Your goal
Search the entries below for the string "decomposition" and copy the lines that hold it.

----------

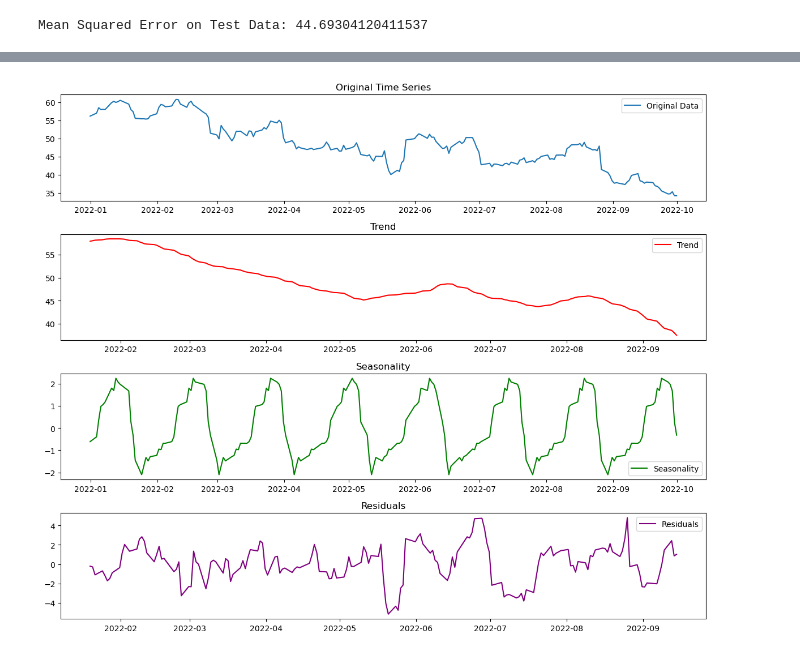
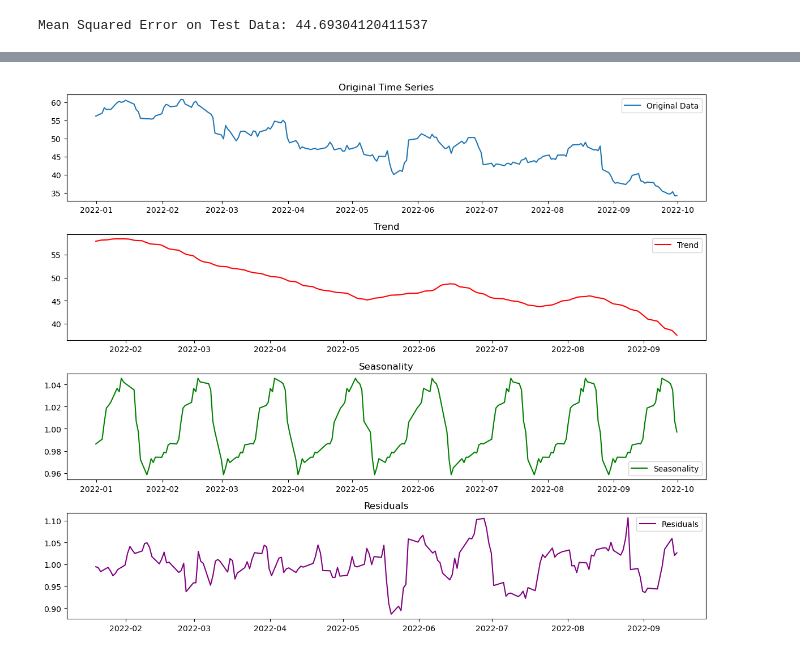
Before and after one commit to SebastianLacayo44/Dell-Tweet-Sentiment-Analysis, a Jupyter notebook: All Security Baseline Model.ipynb, the cells around one changed output, grey strips where cells are left out. Cells and saved outputs as stored; diff of their text form; code cells hidden in the pictures.

```diff
--- a/All Security Baseline Model.ipynb
+++ b/All Security Baseline Model.ipynb
@@ -67,34 +84,34 @@ Mean Squared Error on Test Data: 44.69304120411537
 # %%
 
 # Decompose the time series into its components
-decomposition = seasonal_decompose(df['DELL_Close'], model='additive',period=25)
+decomposition = seasonal_decompose(df['DELL_Close'], model='multiplitive',period=25)
 
 # Plot the original time series
 plt.figure(figsize=(12, 10))
 plt.subplot(4, 1, 1)
 plt.plot(df.index, df['DELL_Close'], label='Original Data')
 plt.legend()
 plt.title('Original Time Series')
 
 # Plot the trend component
 plt.subplot(4, 1, 2)
 plt.plot(df.index, decomposition.trend, label='Trend', color='red')
 plt.legend()
 plt.title('Trend')
 
 # Plot the seasonal component
 plt.subplot(4, 1, 3)
 plt.plot(df.index, decomposition.seasonal, label='Seasonality', color='green')
 plt.legend()
 plt.title('Seasonality')
 
 # Plot the residuals (remainder after removing trend and seasonality)
 plt.subplot(4, 1, 4)
 plt.plot(df.index, decomposition.resid, label='Residuals', color='purple')
 plt.legend()
 plt.title('Residuals')
 
 plt.tight_layout()
 plt.show()
 # %% [output]
-[figure, old version]
+[figure, new version]
```
Also changed, not shown: parts of 13 cells of this notebook.
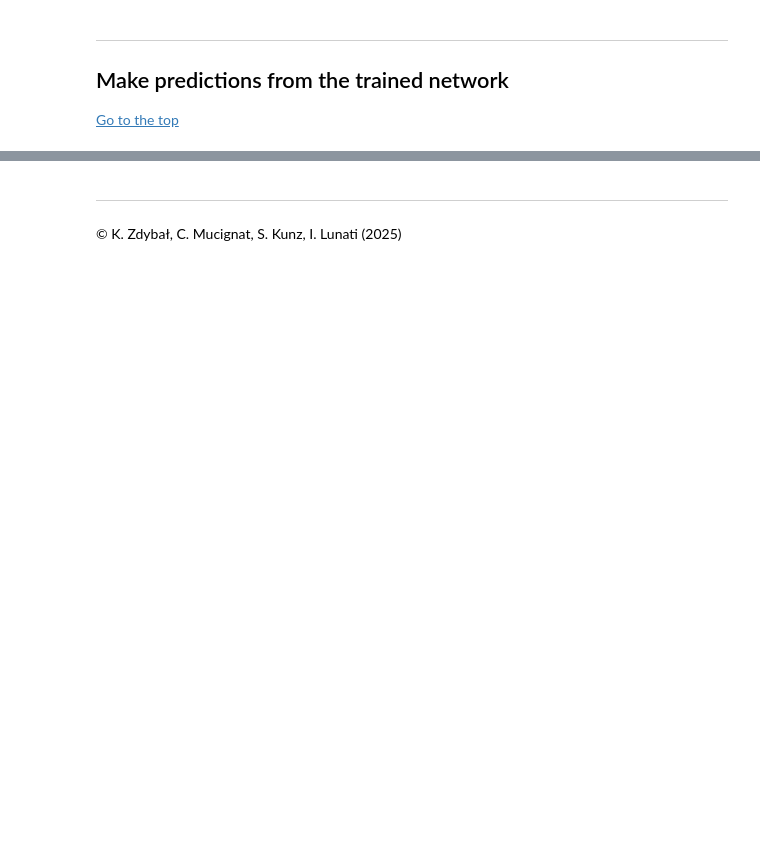
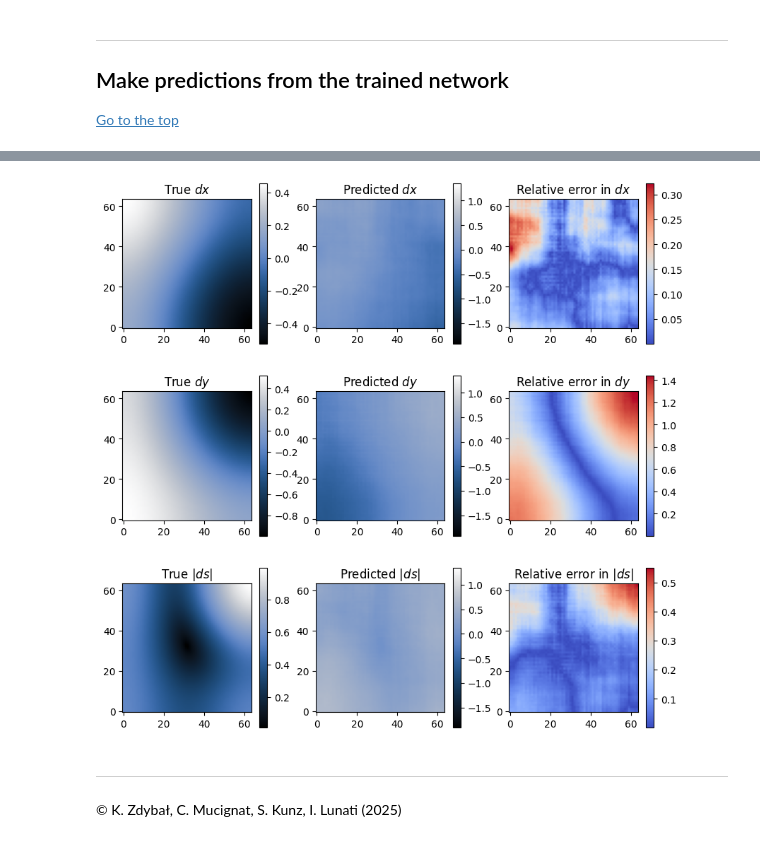
Before and after one commit to kamilazdybal/pykitPIV, a Jupyter notebook: jupyter-notebooks/demo-pykitPIV-11-integration-with-LIMA.ipynb, the cells around one changed output, grey strips where cells are left out. Saved outputs shown, nothing was run; the diff lists cells and outputs as text; code cells hidden in the pictures; blank space fills up the shorter version.

```diff
--- a/jupyter-notebooks/demo-pykitPIV-11-integration-with-LIMA.ipynb
+++ b/jupyter-notebooks/demo-pykitPIV-11-integration-with-LIMA.ipynb
@@ -413,0 +408,2 @@ plt.colorbar();
+# %%
+predicted_ds_magnitude = np.sqrt(predicted_ds[:,0,:,:]**2 + predicted_ds[:,1,:,:]**2)
@@ -414,3 +412,91 @@ plt.colorbar();
+# %%
+error_dx = np.abs(ground_truth_ds[image_to_show, 0, :, :] - predicted_ds[image_to_show, 0, :, :])
+# %%
+error_dy = np.abs(ground_truth_ds[image_to_show, 1, :, :] - predicted_ds[image_to_show, 1, :, :])
+# %%
+error_ds = np.abs(ground_truth_ds_magnitude[image_to_show, :, :] - predicted_ds_magnitude[image_to_show, :, :])
+# %%
+figure = plt.figure(figsize=(10, 10))
+spec = figure.add_gridspec(ncols=3, nrows=3, width_ratios=[1, 1, 1], height_ratios=[1, 1, 1])
+
+cmap = cmc.oslo
+
+# Displacement in the x-direction:
+
+figure_a = figure.add_subplot(spec[0,0])
+plt.imshow(ground_truth_ds[image_to_show, 0, :, :],
+           cmap=cmap,
+           origin='lower')
+plt.colorbar()
+plt.title('True $dx$')
+
+figure_b = figure.add_subplot(spec[0,1])
+plt.imshow(predicted_ds[image_to_show, 0, :, :],
+           cmap=cmap,
+           origin='lower',
+           vmin=np.min(ground_truth_target),
+           vmax=np.max(ground_truth_target))
+plt.colorbar()
+plt.title('Predicted $dx$')
+
+figure_c = figure.add_subplot(spec[0,2])
+plt.imshow(error_dx,
+           cmap='coolwarm',
+           origin='lower')
+plt.colorbar()
+plt.title('Relative error in $dx$')
+
+# Displacement in the y-direction:
+
+figure_d = figure.add_subplot(spec[1,0])
+plt.imshow(ground_truth_ds[image_to_show, 1, :, :],
+           cmap=cmap,
+           origin='lower')
+plt.colorbar()
+plt.title('True $dy$')
+
+figure_e = figure.add_subplot(spec[1,1])
+plt.imshow(predicted_ds[image_to_show, 1, :, :],
+           cmap=cmap,
+           origin='lower',
+           vmin=np.min(ground_truth_target),
+           vmax=np.max(ground_truth_target))
+plt.colorbar()
+plt.title('Predicted $dy$')
+
+figure_f = figure.add_subplot(spec[1,2])
+plt.imshow(error_dy,
+           cmap='coolwarm',
+           origin='lower')
+plt.colorbar()
+plt.title('Relative error in $dy$')
+
+# Displacement magnitude:
+
+figure_g = figure.add_subplot(spec[2,0])
+plt.imshow(ground_truth_ds_magnitude[image_to_show, :, :],
+           cmap=cmap,
+           origin='lower')
+plt.colorbar()
+plt.title('True $|ds|$')
+
+figure_h = figure.add_subplot(spec[2,1])
+plt.imshow(predicted_ds_magnitude[image_to_show, :, :],
+           cmap=cmap,
+           origin='lower',
+           vmin=np.min(ground_truth_target),
+           vmax=np.max(ground_truth_target))
+plt.colorbar()
+plt.title('Predicted $|ds|$')
+
+figure_i = figure.add_subplot(spec[2,2])
+plt.imshow(error_ds,
+           cmap='coolwarm',
+           origin='lower')
+plt.colorbar()
+plt.title('Relative error in $|ds|$');
+# %% [output]
+[figure, new version]
 # %% [markdown]
 ***
 
```
Also changed, not shown: parts of 31 cells of this notebook.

----------

The completed task
-decomposition = seasonal_decompose(df['DELL_Close'], model='additive',period=25)
+decomposition = seasonal_decompose(df['DELL_Close'], model='multiplitive',period=25)
 plt.plot(df.index, decomposition.trend, label='Trend', color='red')
 plt.plot(df.index, decomposition.seasonal, label='Seasonality', color='green')
 plt.plot(df.index, decomposition.resid, label='Residuals', color='purple')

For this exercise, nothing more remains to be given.